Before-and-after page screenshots

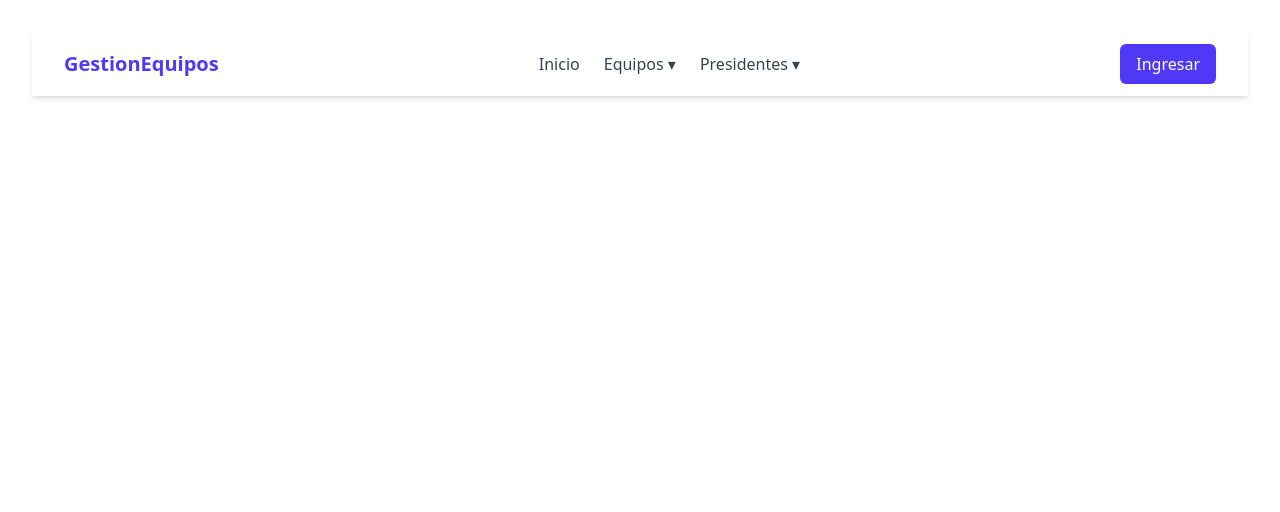
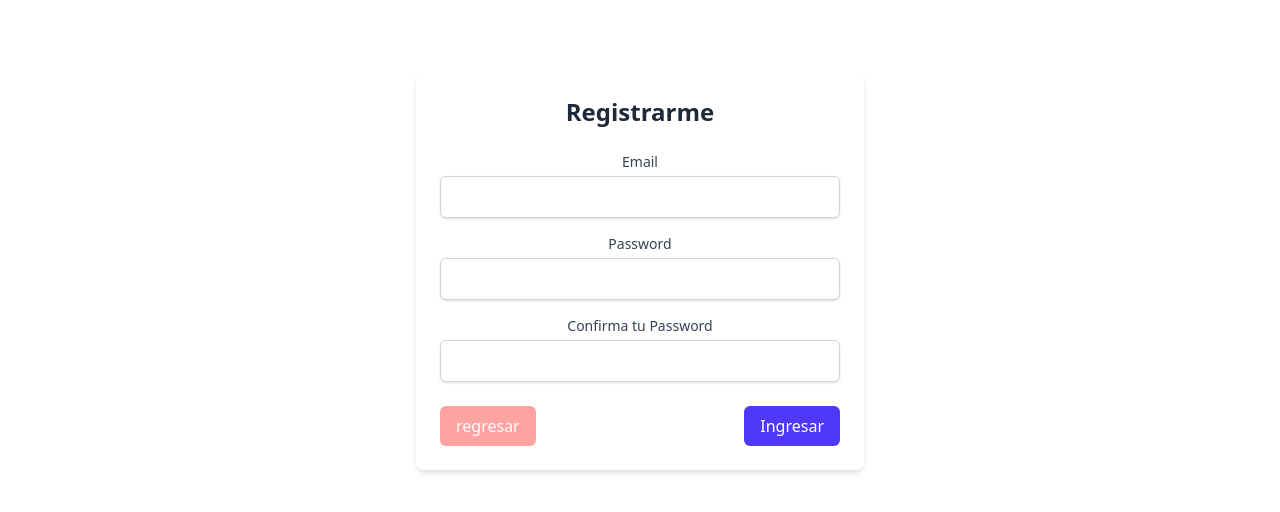
Before and after one commit to IngAlim2023/TallerTS, a React (Vite) app: page /register in a window 1280 px wide. Shown: the top 512 px of the page. Built offline with nearby package versions, Linux system fonts and the light colour scheme.

Commit message:
Register y Login terminado, falta protección

```diff
--- a/src/App.tsx
+++ b/src/App.tsx
@@ -7,19 +7,33 @@ import ListEquipos from "./components/equipos/ListEquipos";
 import CreateEquipo from "./components/equipos/CreateEquipo";
 import ListPresidentes from "./components/presidentes/ListPresidentes";
 import CreatePresidente from "./components/presidentes/CreatePresidente";
+import Login from "./pages/Login";
+import Register from "./pages/Register";
+import { useEffect, useState } from "react";
 
 const App = () => {
+  const [isAuth, setIsAuth] = useState<boolean>(false);
+  const [log, setLog] = useState<boolean>(false)
+  useEffect(()=>{
+    const res: any = localStorage.getItem("auth");
+    setIsAuth(res === "true");
+  },[log])
   return (
     <Router>
-      <Navbar/>
+      {isAuth && <Navbar setIsAuth={setIsAuth} setLog={setLog} />}
       <Routes>
-        <Route path="/" element={<Home />} />
+        <Route path="/" element={<Login setIsAuth={setIsAuth} setLog={setLog} isAuth={isAuth}/>} />
+        <Route path="/register" element={<Register  isAuth={isAuth} setLog={setLog} setIsAuth={setIsAuth} />}/>
+        <Route path="/home" element={<Home />} />
         <Route path="/equipos" element={<ListEquipos />} />
         <Route path="/formularioEquipos" element={<CreateEquipo />} />
         <Route path="/formularioEquipos/:id" element={<CreateEquipo />} />
         <Route path="/presidentes" element={<ListPresidentes />} />
         <Route path="/formularioPresidentes" element={<CreatePresidente />} />
-        <Route path="/formularioPresidentes/:id" element={<CreatePresidente />} />
+        <Route
+          path="/formularioPresidentes/:id"
+          element={<CreatePresidente />}
+        />
       </Routes>
       <Toaster />
     </Router>
--- a/src/components/NavBar.tsx
+++ b/src/components/NavBar.tsx
@@ -1,28 +1,42 @@
 import React, { useState } from "react";
-import { Link } from "react-router-dom";
+import { Link, useNavigate } from "react-router-dom";
 
-const Navbar: React.FC = () => {
+interface propsNav {
+  setIsAuth: (val: boolean) => void;
+  setLog: (val: boolean) => void;
+}
+
+const Navbar: React.FC<propsNav> = ({setIsAuth, setLog}) => {
   const [dropdownOpen, setDropdownOpen] = useState(false);
-    const [dropdownOpenDos, setDropdownOpenDos] = useState(false);
+  const [dropdownOpenDos, setDropdownOpenDos] = useState(false);
+  const navigate = useNavigate();
   return (
     <nav className="bg-white shadow-md relative">
       <div className="max-w-7xl mx-auto px-4 sm:px-6 lg:px-8">
         <div className="flex justify-between h-16 items-center">
           {/* Logo */}
           <div className="flex items-center">
-            <span className="text-xl font-bold text-indigo-600">GestionEquipos</span>
+            <span className="text-xl font-bold text-indigo-600">
+              GestionEquipos
+            </span>
           </div>
 
           {/* Enlaces */}
           <div className="hidden md:flex items-center space-x-6 relative">
-            <Link to="/" className="text-gray-700 hover:text-indigo-600 transition">
+            <Link
+              to="/"
+              className="text-gray-700 hover:text-indigo-600 transition"
+            >
               Inicio
             </Link>
 
             {/* Dropdown Editorial */}
             <div className="relative">
               <button
-                onClick={() =>{ setDropdownOpen(!dropdownOpen); setDropdownOpenDos(false)}}
+                onClick={() => {
+                  setDropdownOpen(!dropdownOpen);
+                  setDropdownOpenDos(false);
+                }}
                 className="text-gray-700 hover:text-indigo-600 transition focus:outline-none"
               >
                 Equipos ▾
@@ -49,7 +63,10 @@ const Navbar: React.FC = () => {
             {/* Dropdown libros */}
             <div className="relative">
               <button
-                onClick={() => {setDropdownOpenDos(!dropdownOpenDos); setDropdownOpen(false)}}
+                onClick={() => {
+                  setDropdownOpenDos(!dropdownOpenDos);
+                  setDropdownOpen(false);
+                }}
                 className="text-gray-700 hover:text-indigo-600 transition focus:outline-none"
               >
                 Presidentes ▾
@@ -73,23 +90,38 @@ const Navbar: React.FC = () => {
                 </div>
               )}
             </div>
-
           </div>
 
           {/* Botón acción */}
           <div className="hidden md:flex items-center">
-            <button className="bg-indigo-600 text-white px-4 py-2 rounded-md hover:bg-indigo-700 transition">
-              Ingresar
+            <button
+              className="bg-indigo-600 text-white px-4 py-2 rounded-md hover:bg-indigo-700 transition"
+              onClick={() => {
+                localStorage.clear();
+                setIsAuth(false);
+                setLog(false);
+                navigate("/");
+              }}
+            >
+              Salir
             </button>
           </div>
 
           {/* Menú móvil (puedes implementar hamburguesa más adelante) */}
           <div className="md:hidden flex items-center">
             <button className="text-gray-700 hover:text-indigo-600 focus:outline-none">
-              <svg className="w-6 h-6" fill="none" stroke="currentColor" strokeWidth="2"
-                viewBox="0 0 24 24">
-                <path strokeLinecap="round" strokeLinejoin="round"
-                  d="M4 6h16M4 12h16M4 18h16" />
+              <svg
+                className="w-6 h-6"
+                fill="none"
+                stroke="currentColor"
+                strokeWidth="2"
+                viewBox="0 0 24 24"
+              >
+                <path
+                  strokeLinecap="round"
+                  strokeLinejoin="round"
+                  d="M4 6h16M4 12h16M4 18h16"
+                />
               </svg>
             </button>
           </div>
--- /dev/null
+++ b/src/pages/Login.tsx
@@ -0,0 +1,88 @@
+import React, { useState } from "react";
+import toast from "react-hot-toast";
+import { Link, Navigate, useNavigate } from "react-router-dom";
+
+interface LoginProps {
+  setIsAuth: (value: boolean) => void;
+  isAuth: boolean;
+  setLog: (value: boolean) => void;
+}
+
+const Login: React.FC<LoginProps> = ({ setIsAuth, setLog, isAuth }) => {
+  const [email, setEmail] = useState<string>("");
+  const [password, setPassword] = useState<string>("");
+
+  const navigate = useNavigate();
+
+  const handleLog = async () => {
+    if (email === "" || password === "") {
+      return toast.error("Faltan las credenciales");
+    }
+    try {
+      const respuesta = await fetch(`http://localhost:3333/login`, {
+        method: "POST",
+        headers: { "content-type": "application/json" },
+        body: JSON.stringify({ email, password }),
+      });
+      const ms = await respuesta.json();
+      if(ms.ms){
+        localStorage.setItem('auth','true');
+        setLog(true);
+        setIsAuth(true);
+        navigate('/home');
+        return
+      }
+    } catch (e) {
+      return toast.error("No se logro iniciar sesión intenta más tarde");
+    }
+  };
+
+  return isAuth ? (<Navigate to="/home"/>) : (
+    <div className="max-w-md mx-auto mt-10 bg-white p-6 rounded-lg shadow-md space-y-6">
+      <div>
+        <h1 className="text-2xl font-bold text-gray-800 mb-1">
+          Inicio de sesión
+        </h1>
+      </div>
+
+      <div className="space-y-4">
+        <div>
+          <label className="block text-sm font-medium text-gray-700 mb-1">
+            Email
+          </label>
+          <input
+            type="email"
+            className="w-full rounded-md border border-gray-300 px-4 py-2 bg-white text-gray-900 shadow-sm placeholder-gray-400 focus:border-indigo-500 focus:ring-2 focus:ring-indigo-500 focus:outline-none transition"
+            onChange={(e)=> setEmail(e.target.value)}
+            />
+        </div>
+
+        <div>
+          <label className="block text-sm font-medium text-gray-700 mb-1">
+            Password
+          </label>
+          <input
+            type="password"
+            className="w-full rounded-md border border-gray-300 px-4 py-2 bg-white text-gray-900 shadow-sm placeholder-gray-400 focus:border-rose-500 focus:ring-2 focus:ring-rose-500 focus:outline-none transition"
+            onChange={(e)=> setPassword(e.target.value)}
+          />
+        </div>
+        <div className="flex justify-end text-blue-500 hover:text-blue-700 hover:underline">
+          <Link to="/register">Registrarme</Link>
+        </div>
+
+        <div className="flex justify-center pt-2">
+          <button
+            type="button"
+            className="px-4 py-2 rounded-md bg-indigo-600 text-white hover:bg-indigo-700 transition"
+            onClick={handleLog}
+          >
+            Ingresar
+          </button>
+        </div>
+      </div>
+    </div>
+  );
+};
+
+export default Login;
--- /dev/null
+++ b/src/pages/Register.tsx
@@ -0,0 +1,147 @@
+import React, { useEffect, useState } from "react";
+import toast from "react-hot-toast";
+import { Navigate, useNavigate } from "react-router-dom";
+
+interface propsRegister{
+  isAuth: boolean;
+  setLog: (value:boolean)=> void;
+  setIsAuth: (value:boolean) => void;
+}
+
+const Register: React.FC<propsRegister> = ({isAuth, setLog, setIsAuth}) => {
+
+  const navigate = useNavigate();
+
+  //Datos del usuario a registrar:
+
+  const [email, setEmail] = useState<string>("");
+  const [password, setPassword] = useState<string>("");
+  const [passwordT, setPasswordT] = useState<string>("");
+
+  //Manejamos el Save del usuariio:
+
+  const handleSave = async () => {
+    if (password.length < 8 || email.length < 9) {
+      return toast.error("La longitud de los campos debe ser mayor");
+    }
+    const emailRegex = /^[^\s@]+@[^\s@]+\.[^\s@]+$/;
+
+    if (!emailRegex.test(email)) {
+      return toast.error("Ingresa un correo válido");
+    }
+
+    if (password != passwordT) {
+      return toast.custom((t) => (
+        <div
+          className={`${
+            t.visible ? "animate-enter" : "animate-leave"
+          } max-w-md w-full bg-white shadow-lg rounded-lg pointer-events-auto flex ring-1 ring-black ring-opacity-5`}
+        >
+          <div className="flex-1 w-0 p-4">
+            <div className="flex items-start">
+              <div className="ml-3 flex-1">
+                <p className="text-sm font-medium text-gray-900">
+                  Ey los passwords!!
+                </p>
+                <p className="mt-1 text-sm text-gray-500">
+                  Intentalo de nuevo.
+                </p>
+              </div>
+            </div>
+          </div>
+          <div className="flex border-l border-gray-200">
+            <button
+              onClick={() => toast.dismiss(t.id)}
+              className="w-full border border-transparent rounded-none rounded-r-lg p-4 flex items-center justify-center text-sm font-medium text-indigo-600 hover:text-indigo-500 focus:outline-none focus:ring-2 focus:ring-indigo-500"
+            >
+              Close
+            </button>
+          </div>
+        </div>
+      ));
+    }
+    try {
+      const respuesta = await fetch(`http://localhost:3333/register`, {
+        method: "POST",
+        headers: { "content-type": "application/json" },
+        body: JSON.stringify({ email, password }),
+      });
+      const ms = await respuesta.json();
+      if(ms.ms === "agregado"){
+        localStorage.setItem('auth','true');
+        setLog(true);
+        setIsAuth(true);
+        navigate('/home');
+        return
+      }
+    } catch (e) {
+      return toast.error("El registro no fue posible, intenta más tarde");
+    }
+  };
+
+  return isAuth ? (<Navigate to="/home"/>):(
+    <div className="max-w-md mx-auto mt-10 bg-white p-6 rounded-lg shadow-md space-y-6">
+      <div>
+        <h1 className="text-2xl font-bold text-gray-800 mb-1">Registrarme</h1>
+      </div>
+
+      <form
+        className="space-y-4"
+        onSubmit={(e) => {
+          e.preventDefault();
+          handleSave();
+        }}
+      >
+        <div>
+          <label className="block text-sm font-medium text-gray-700 mb-1">
+            Email
+          </label>
+          <input
+            type="email"
+            className="w-full rounded-md border border-gray-300 px-4 py-2 bg-white text-gray-900 shadow-sm placeholder-gray-400 focus:border-indigo-500 focus:ring-2 focus:ring-indigo-500 focus:outline-none transition"
+            onChange={(e) => setEmail(e.target.value)}
+          />
+        </div>
+
+        <div>
+          <label className="block text-sm font-medium text-gray-700 mb-1">
+            Password
+          </label>
+          <input
+            type="password"
+            className="w-full rounded-md border border-gray-300 px-4 py-2 bg-white text-gray-900 shadow-sm placeholder-gray-400 focus:border-rose-500 focus:ring-2 focus:ring-rose-500 focus:outline-none transition"
+            onChange={(e) => setPassword(e.target.value)}
+          />
+        </div>
+        <div>
+          <label className="block text-sm font-medium text-gray-700 mb-1">
+            Confirma tu Password
+          </label>
+          <input
+            type="password"
+            className="w-full rounded-md border border-gray-300 px-4 py-2 bg-white text-gray-900 shadow-sm placeholder-gray-400 focus:border-rose-500 focus:ring-2 focus:ring-rose-500 focus:outline-none transition"
+            onChange={(e) => setPasswordT(e.target.value)}
+          />
+        </div>
+
+        <div className="flex justify-between pt-2">
+          <button
+            type="button"
+            className="px-4 py-2 rounded-md bg-red-300 text-white hover:bg-red-700 transition"
+            onClick={() => navigate(-1)}
+          >
+            regresar
+          </button>
+          <button
+            type="submit"
+            className="px-4 py-2 rounded-md bg-indigo-600 text-white hover:bg-indigo-700 transition"
+          >
+            Ingresar
+          </button>
+        </div>
+      </form>
+    </div>
+  );
+};
+
+export default Register;
```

[What the task requires]: Search the entries for the word "target". Copy every line where it occurs.

[Answer]:
+            onChange={(e)=> setEmail(e.target.value)}
+            onChange={(e)=> setPassword(e.target.value)}
+            onChange={(e) => setEmail(e.target.value)}
+            onChange={(e) => setPassword(e.target.value)}
+            onChange={(e) => setPasswordT(e.target.value)}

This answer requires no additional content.